I have streamflow data (daily average discharge) from 1980 to 2006 at one site. In other words, for each day there is one value that represents the average streamflow for that day. I can assume that streamflows at this site are affected only by precipitation and irrigation return flows. In other words, if there is no rain for a few days the only water in the stream is from irrigation return flows.

Also, I have precipitation data for the same period, but it is monthly totals.

In 2005 and 2006, irrigation return flows were theoretically reduced due to changes in the canal system operation. I need to find out if irrigation return flows really were reduced.

First, I am trying to subtract out the precipitation part of the streamflow. What is left should be irrigation return flows. I have added daily streamflows to get monthly totals, then I regressed monthly streamflow on precipitation to see if there was any correlation (using Excel). R-squared was only about 0.5. So, I don't think I can subtract out precipitation.

What can I do? Are there any procedures you would recommend to test if irrigation return flows were reduced over the 2005-2006 period? Can I use a non-parametric test to compare means and/or medians of flow data from 1980-2004 to those of 2005 & 2006?

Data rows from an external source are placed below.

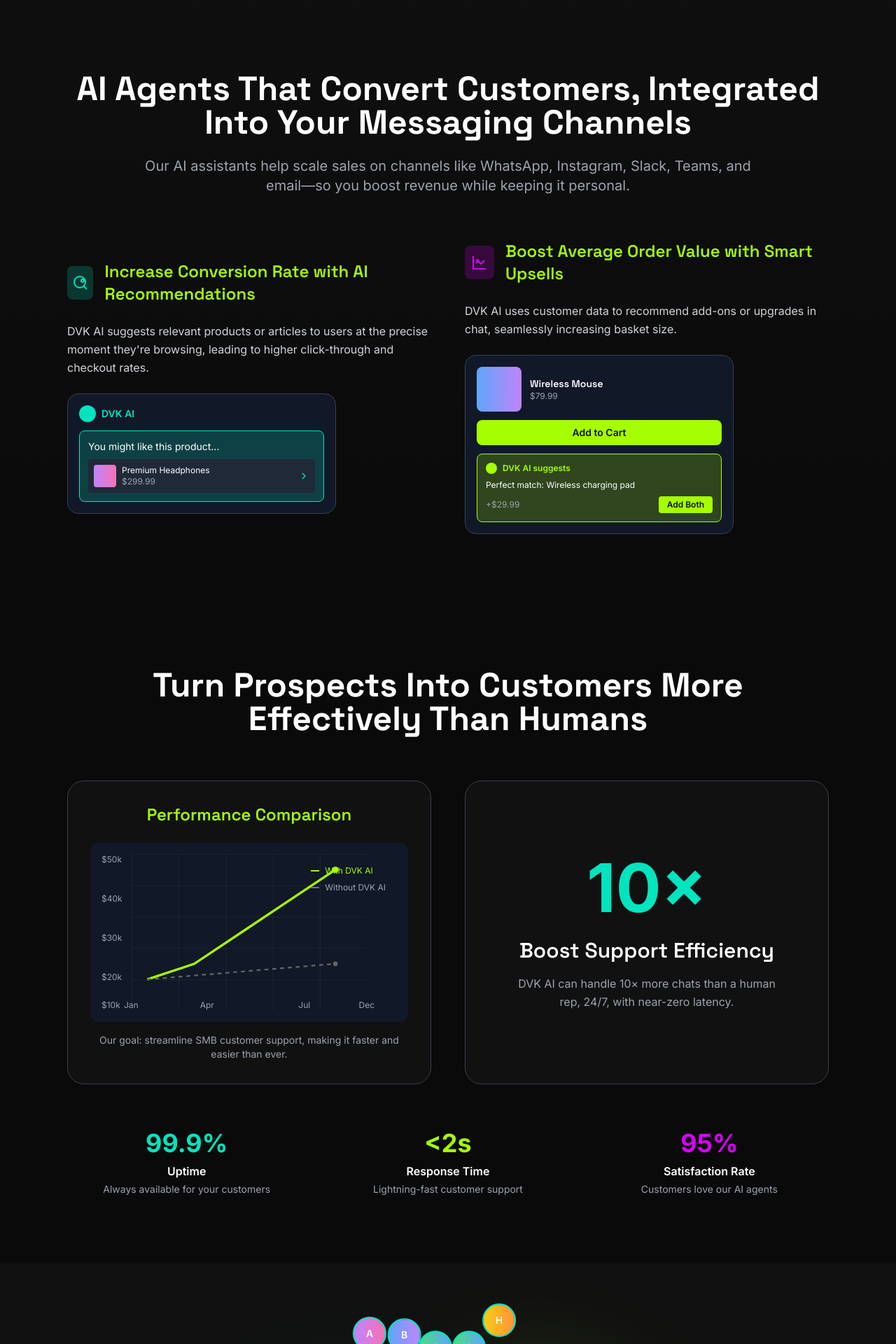
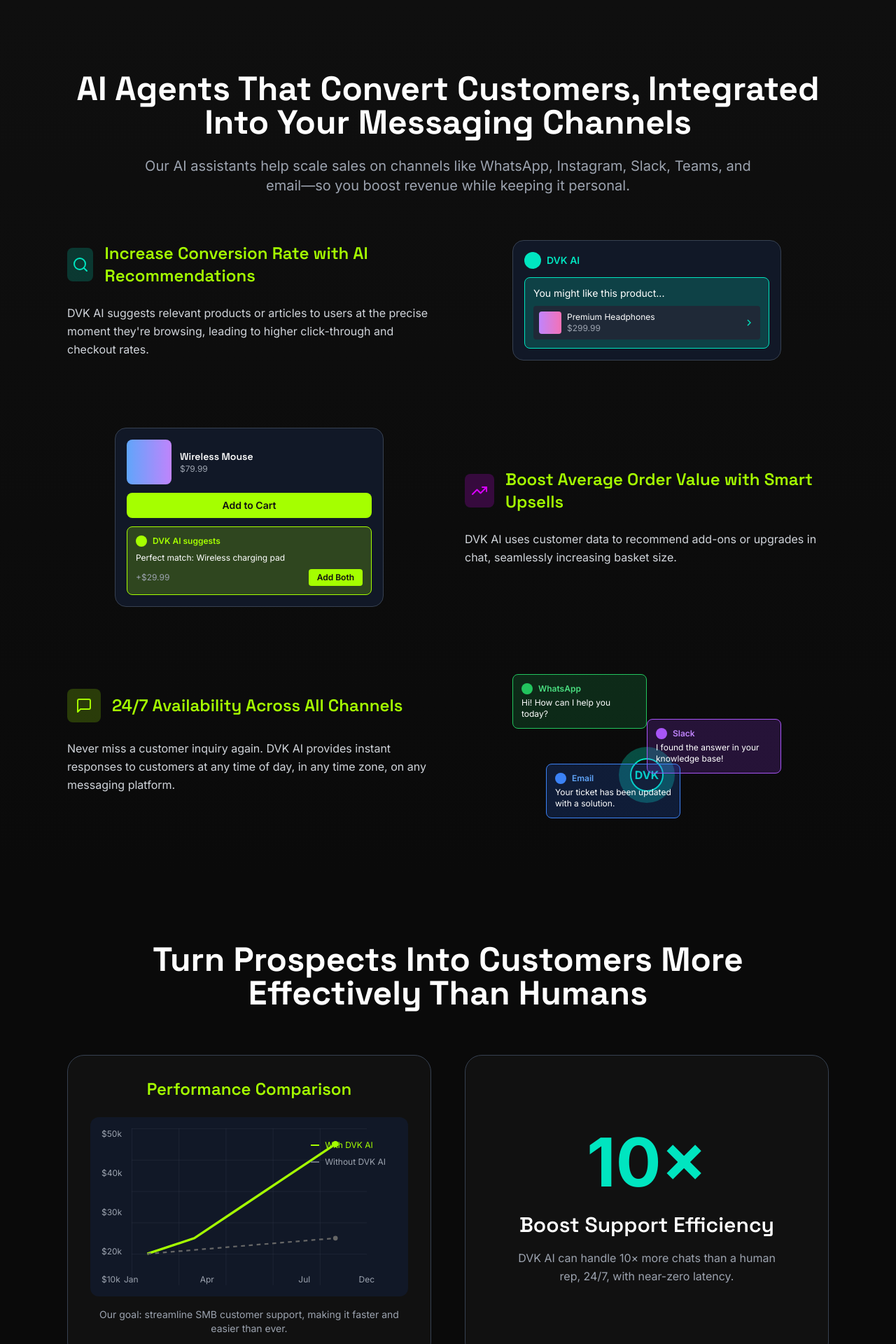
Before and after one commit to baduthutan/dvk-ai-chat-flow, a React (Vite) app: page / in a window 1280 px wide. Shown: the part 880-2800 px from the top of the page at 70% size. Built offline with nearby package versions, Linux system fonts and the light colour scheme.

Commit message:
Refactor features and CTA sections
- Updated the "AI Agents That Convert Customers" section to use a full-width row layout with alternating image/text positions.
- Implemented a parallax testimonial bubble effect in the CTA section.

```diff
--- a/src/components/CTASection.tsx
+++ b/src/components/CTASection.tsx
@@ -27,31 +27,67 @@ const CTASection = () => {
       </div>
 
       <div className="container mx-auto max-w-4xl relative z-10">
-        {/* User Avatars Collage */}
-        <div className="flex justify-center mb-8">
-          <div className="flex items-center -space-x-4">
-            {[...Array(8)].map((_, i) => (
-              <div
-                key={i}
-                className={`w-12 h-12 rounded-full border-2 border-neon-teal flex items-center justify-center text-white font-semibold text-sm ${
-                  i % 4 === 0 ? 'bg-gradient-to-r from-purple-400 to-pink-400' :
-                  i % 4 === 1 ? 'bg-gradient-to-r from-blue-400 to-purple-400' :
-                  i % 4 === 2 ? 'bg-gradient-to-r from-green-400 to-blue-400' :
-                  'bg-gradient-to-r from-yellow-400 to-orange-400'
-                }`}
-                style={{
-                  transform: `rotate(${i * 45}deg) translateY(-${20 + i * 5}px) rotate(-${i * 45}deg)`,
-                  zIndex: 8 - i
-                }}
-              >
-                {String.fromCharCode(65 + i)}
-              </div>
-            ))}
+        {/* Floating Chat Bubble Testimonials */}
+        <div className="absolute inset-0">
+          {/* Testimonial Bubble 1 */}
+          <div
+            className="absolute top-[10%] left-[15%] max-w-xs bg-white/10 backdrop-blur-sm border border-neon-teal p-4 rounded-lg chat-bubble transform -rotate-2"
+            style={{transform: "translateY(calc(-10% + (var(--scroll) * 0.05)))"}}
+          >
+            <p className="text-gray-200 text-sm">
+              "DVK AI helped us increase our conversion rate by 40% in just two months!"
+            </p>
+            <div className="flex items-center mt-2">
+              <div className="w-6 h-6 rounded-full bg-gradient-to-r from-purple-400 to-pink-400"></div>
+              <span className="ml-2 text-xs text-gray-300">Sarah, Marketing Director</span>
+            </div>
+          </div>
+
+          {/* Testimonial Bubble 2 */}
+          <div
+            className="absolute top-[30%] right-[10%] max-w-xs bg-white/10 backdrop-blur-sm border border-electric-lime p-4 rounded-lg chat-bubble transform rotate-1"
+            style={{transform: "translateY(calc(10% + (var(--scroll) * -0.03))) rotate(1deg)"}}
+          >
+            <p className="text-gray-200 text-sm">
+              "Our average order value increased by 25% after implementing DVK AI's smart upsells."
+            </p>
+            <div className="flex items-center mt-2">
+              <div className="w-6 h-6 rounded-full bg-gradient-to-r from-blue-400 to-green-400"></div>
+              <span className="ml-2 text-xs text-gray-300">Michael, E-commerce Lead</span>
+            </div>
+          </div>
+
+          {/* Testimonial Bubble 3 */}
+          <div
+            className="absolute bottom-[20%] left-[20%] max-w-xs bg-white/10 backdrop-blur-sm border border-bright-violet p-4 rounded-lg chat-bubble transform rotate-3"
+            style={{transform: "translateY(calc(-5% + (var(--scroll) * 0.02))) rotate(3deg)"}}
+          >
+            <p className="text-gray-200 text-sm">
+              "Our team can now focus on high-value tasks while DVK AI handles routine customer inquiries."
+            </p>
+            <div className="flex items-center mt-2">
+              <div className="w-6 h-6 rounded-full bg-gradient-to-r from-yellow-400 to-red-400"></div>
+              <span className="ml-2 text-xs text-gray-300">Alex, Customer Support Manager</span>
+            </div>
+          </div>
+
+          {/* Testimonial Bubble 4 */}
+          <div
+            className="absolute bottom-[10%] right-[25%] max-w-xs bg-white/10 backdrop-blur-sm border border-neon-teal p-4 rounded-lg chat-bubble transform -rotate-2"
+            style={{transform: "translateY(calc(15% + (var(--scroll) * -0.04))) rotate(-2deg)"}}
+          >
+            <p className="text-gray-200 text-sm">
+              "DVK AI integrated seamlessly with our existing systems. Implementation was a breeze."
+            </p>
+            <div className="flex items-center mt-2">
+              <div className="w-6 h-6 rounded-full bg-gradient-to-r from-green-400 to-teal-400"></div>
+              <span className="ml-2 text-xs text-gray-300">Jamie, CTO</span>
+            </div>
           </div>
         </div>
 
         {/* Main CTA Content */}
-        <div className="text-center">
+        <div className="text-center pt-40 pb-10">
           <h2 className="text-4xl md:text-5xl lg:text-6xl font-bold text-white mb-6 leading-tight">
             Ready to Convert More Customers with{' '}
             <span className="text-neon-teal text-glow">AI Agents</span>?
@@ -62,7 +98,7 @@ const CTASection = () => {
           </p>
 
           <div className="mb-6">
-            <Button className="btn-primary text-lg px-8 py-4 hover:animate-glow-pulse">
+            <Button className="bg-neon-teal text-white text-lg px-8 py-7 rounded-lg hover:bg-neon-teal/90 hover:shadow-[0_0_15px_rgba(0,229,192,0.5)] transition-all">
               Book a Demo
             </Button>
           </div>
@@ -71,27 +107,19 @@ const CTASection = () => {
             Schedule at your convenience—slots fill up fast.
           </p>
         </div>
+      </div>
 
-        {/* Additional Trust Indicators */}
-        <div className="mt-16 grid grid-cols-2 md:grid-cols-4 gap-8 opacity-60">
-          <div className="text-center">
-            <div className="text-2xl font-bold text-neon-teal mb-1">500+</div>
-            <div className="text-gray-400 text-sm">Happy Customers</div>
-          </div>
-          <div className="text-center">
-            <div className="text-2xl font-bold text-electric-lime mb-1">1M+</div>
-            <div className="text-gray-400 text-sm">Messages Processed</div>
-          </div>
-          <div className="text-center">
-            <div className="text-2xl font-bold text-bright-violet mb-1">24/7</div>
-            <div className="text-gray-400 text-sm">Support Available</div>
-          </div>
-          <div className="text-center">
-            <div className="text-2xl font-bold text-soft-mint mb-1">99%</div>
-            <div className="text-gray-400 text-sm">Accuracy Rate</div>
-          </div>
-        </div>
-      </div>
+      {/* Add scroll event listener for parallax effect */}
+      <script dangerouslySetInnerHTML={{
+        __html: `
+          document.addEventListener('DOMContentLoaded', function() {
+            window.addEventListener('scroll', function() {
+              const scrollPosition = window.scrollY;
+              document.documentElement.style.setProperty('--scroll', scrollPosition);
+            });
+          });
+        `
+      }} />
     </section>
   );
 };
--- a/src/components/FeaturesSection.tsx
+++ b/src/components/FeaturesSection.tsx
@@ -1,5 +1,6 @@
 
 import React from 'react';
+import { Search, TrendingUp, MessageSquare } from 'lucide-react';
 
 const FeaturesSection = () => {
   return (
@@ -15,17 +16,14 @@ const FeaturesSection = () => {
           </p>
         </div>
 
-        {/* Features Grid */}
-        <div className="grid md:grid-cols-2 gap-12 items-center">
-          {/* Feature 1 */}
-          <div className="space-y-6">
+        {/* Features Rows */}
+        <div className="space-y-24">
+          {/* Feature Row 1: Text Left, Image Right */}
+          <div className="flex flex-col md:flex-row items-center gap-8 md:gap-12">
+            <div className="md:w-1/2 space-y-6">
               <div className="flex items-center gap-4">
                 <div className="w-12 h-12 bg-neon-teal/20 rounded-lg flex items-center justify-center">
-                <svg className="w-6 h-6 text-neon-teal" viewBox="0 0 24 24" fill="none" stroke="currentColor" strokeWidth="2">
-                  <circle cx="11" cy="11" r="8"/>
-                  <path d="m21 21-4.35-4.35"/>
-                  <circle cx="15" cy="9" r="2"/>
-                </svg>
+                  <Search className="w-6 h-6 text-neon-teal" />
                 </div>
                 <h3 className="text-2xl font-semibold text-electric-lime">
                   Increase Conversion Rate with AI Recommendations
@@ -34,9 +32,11 @@ const FeaturesSection = () => {
               <p className="text-gray-300 leading-relaxed">
                 DVK AI suggests relevant products or articles to users at the precise moment they're browsing, leading to higher click-through and checkout rates.
               </p>
+            </div>
 
             {/* Mini Chat Widget Mockup */}
-            <div className="bg-gray-900 rounded-2xl p-4 border border-gray-700 max-w-sm">
+            <div className="md:w-1/2">
+              <div className="bg-gray-900 rounded-2xl p-4 border border-gray-700 max-w-sm mx-auto">
                 <div className="space-y-3">
                   <div className="flex items-center gap-2">
                     <div className="w-6 h-6 bg-neon-teal rounded-full"></div>
@@ -58,27 +58,13 @@ const FeaturesSection = () => {
                 </div>
               </div>
             </div>
+          </div>
 
-          {/* Feature 2 */}
-          <div className="space-y-6">
-            <div className="flex items-center gap-4">
-              <div className="w-12 h-12 bg-bright-violet/20 rounded-lg flex items-center justify-center">
-                <svg className="w-6 h-6 text-bright-violet" viewBox="0 0 24 24" fill="none" stroke="currentColor" strokeWidth="2">
-                  <path d="M3 3v18h18"/>
-                  <path d="m19 9-5 5-4-4-3 3"/>
-                  <circle cx="9" cy="9" r="1"/>
-                </svg>
-              </div>
-              <h3 className="text-2xl font-semibold text-electric-lime">
-                Boost Average Order Value with Smart Upsells
-              </h3>
-            </div>
-            <p className="text-gray-300 leading-relaxed">
-              DVK AI uses customer data to recommend add-ons or upgrades in chat, seamlessly increasing basket size.
-            </p>
-
+          {/* Feature Row 2: Image Left, Text Right */}
+          <div className="flex flex-col-reverse md:flex-row items-center gap-8 md:gap-12">
             {/* Product Page Mockup */}
-            <div className="bg-gray-900 rounded-2xl p-4 border border-gray-700 max-w-sm">
+            <div className="md:w-1/2">
+              <div className="bg-gray-900 rounded-2xl p-4 border border-gray-700 max-w-sm mx-auto">
                 <div className="space-y-3">
                   <div className="flex items-center gap-3">
                     <div className="w-16 h-16 bg-gradient-to-r from-blue-400 to-purple-400 rounded-lg"></div>
@@ -108,6 +94,79 @@ const FeaturesSection = () => {
                 </div>
               </div>
             </div>
+
+            <div className="md:w-1/2 space-y-6">
+              <div className="flex items-center gap-4">
+                <div className="w-12 h-12 bg-bright-violet/20 rounded-lg flex items-center justify-center">
+                  <TrendingUp className="w-6 h-6 text-bright-violet" />
+                </div>
+                <h3 className="text-2xl font-semibold text-electric-lime">
+                  Boost Average Order Value with Smart Upsells
+                </h3>
+              </div>
+              <p className="text-gray-300 leading-relaxed">
+                DVK AI uses customer data to recommend add-ons or upgrades in chat, seamlessly increasing basket size.
+              </p>
+            </div>
+          </div>
+
+          {/* Feature Row 3: Text Left, Image Right */}
+          <div className="flex flex-col md:flex-row items-center gap-8 md:gap-12">
+            <div className="md:w-1/2 space-y-6">
+              <div className="flex items-center gap-4">
+                <div className="w-12 h-12 bg-electric-lime/20 rounded-lg flex items-center justify-center">
+                  <MessageSquare className="w-6 h-6 text-electric-lime" />
+                </div>
+                <h3 className="text-2xl font-semibold text-electric-lime">
+                  24/7 Availability Across All Channels
+                </h3>
+              </div>
+              <p className="text-gray-300 leading-relaxed">
+                Never miss a customer inquiry again. DVK AI provides instant responses to customers at any time of day, in any time zone, on any messaging platform.
+              </p>
+            </div>
+
+            {/* Multi-channel Mockup */}
+            <div className="md:w-1/2">
+              <div className="relative mx-auto max-w-sm">
+                {/* WhatsApp-style bubble */}
+                <div className="absolute top-0 left-0 bg-green-600/20 border border-green-500 rounded-lg p-3 w-48">
+                  <div className="flex items-center gap-2 mb-1">
+                    <div className="w-4 h-4 bg-green-500 rounded-full"></div>
+                    <span className="text-green-400 text-xs font-semibold">WhatsApp</span>
+                  </div>
+                  <p className="text-white text-xs">Hi! How can I help you today?</p>
+                </div>
+
+                {/* Slack-style bubble */}
+                <div className="absolute top-16 right-0 bg-purple-600/20 border border-purple-500 rounded-lg p-3 w-48">
+                  <div className="flex items-center gap-2 mb-1">
+                    <div className="w-4 h-4 bg-purple-500 rounded-full"></div>
+                    <span className="text-purple-400 text-xs font-semibold">Slack</span>
+                  </div>
+                  <p className="text-white text-xs">I found the answer in your knowledge base!</p>
+                </div>
+
+                {/* Email-style bubble */}
+                <div className="absolute top-32 left-12 bg-blue-600/20 border border-blue-500 rounded-lg p-3 w-48">
+                  <div className="flex items-center gap-2 mb-1">
+                    <div className="w-4 h-4 bg-blue-500 rounded-full"></div>
+                    <span className="text-blue-400 text-xs font-semibold">Email</span>
+                  </div>
+                  <p className="text-white text-xs">Your ticket has been updated with a solution.</p>
+                </div>
+
+                {/* Center DVK AI logo */}
+                <div className="h-48 flex items-center justify-center pt-24">
+                  <div className="bg-neon-teal/30 p-4 rounded-full">
+                    <div className="w-12 h-12 bg-rich-black rounded-full border-2 border-neon-teal flex items-center justify-center text-neon-teal font-bold">
+                      DVK
+                    </div>
+                  </div>
+                </div>
+              </div>
+            </div>
+          </div>
         </div>
       </div>
     </section>
```
Also changed, not shown: 1 other file (tests, documents, lock files or other folders). Lines whose indentation alone changed are shown as unchanged.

Finally, the average-daily flow data is compiled from instantaneous measurements collected every 15-minutes. So can I assume that the central-limit theorem applies here and thus average daily flows are normally distributed?